> **Instructions for the task**: Retype the listing exactly as it stands, and keep every image out.

> **Data to examine**:
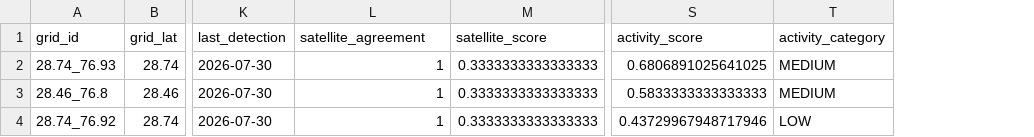
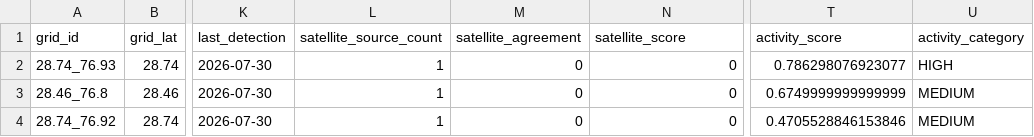
Before and after one commit to adarshkumars0808-creator/AgniRakshak, a CSV file: data/delhi_risk_features.csv, drawn as a sheet; only a part is shown, gaps mark what is left out; addresses are those after the commit; the diff names each change by its address in the sheet, - before the commit and + after, or states it on an @@ line.

```diff
--- a/data/delhi_risk_features.csv
+++ b/data/delhi_risk_features.csv
+column M (satellite_agreement), rows 2-4: all 0
-L1: satellite_agreement
+L1: satellite_source_count
-N2:N4 (satellite_score): 0.3333333333333333
+N2:N4 (satellite_score): 0
-T2 (activity_score): 0.6806891025641025
+T2 (activity_score): 0.786298076923077
-U2 (activity_category): MEDIUM
+U2 (activity_category): HIGH
-T3 (activity_score): 0.5833333333333333
+T3 (activity_score): 0.6749999999999999
-T4 (activity_score): 0.43729967948717946
+T4 (activity_score): 0.4705528846153846
-U4 (activity_category): LOW
+U4 (activity_category): MEDIUM
```
Also changed, not shown: data/delhi_risk_predictions.csv, 9 other files.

> **Written solution**:
Before and after one commit to adarshkumars0808-creator/AgniRakshak, a CSV file: data/delhi_risk_features.csv, drawn as a sheet; only a part is shown, gaps mark what is left out; addresses are those after the commit; the diff names each change by its address in the sheet, - before the commit and + after, or states it on an @@ line.

```diff
--- a/data/delhi_risk_features.csv
+++ b/data/delhi_risk_features.csv
+column M (satellite_agreement), rows 2-4: all 0
-L1: satellite_agreement
+L1: satellite_source_count
-N2:N4 (satellite_score): 0.3333333333333333
+N2:N4 (satellite_score): 0
-T2 (activity_score): 0.6806891025641025
+T2 (activity_score): 0.786298076923077
-U2 (activity_category): MEDIUM
+U2 (activity_category): HIGH
-T3 (activity_score): 0.5833333333333333
+T3 (activity_score): 0.6749999999999999
-T4 (activity_score): 0.43729967948717946
+T4 (activity_score): 0.4705528846153846
-U4 (activity_category): LOW
+U4 (activity_category): MEDIUM
```
Also changed, not shown: data/delhi_risk_predictions.csv, 9 other files.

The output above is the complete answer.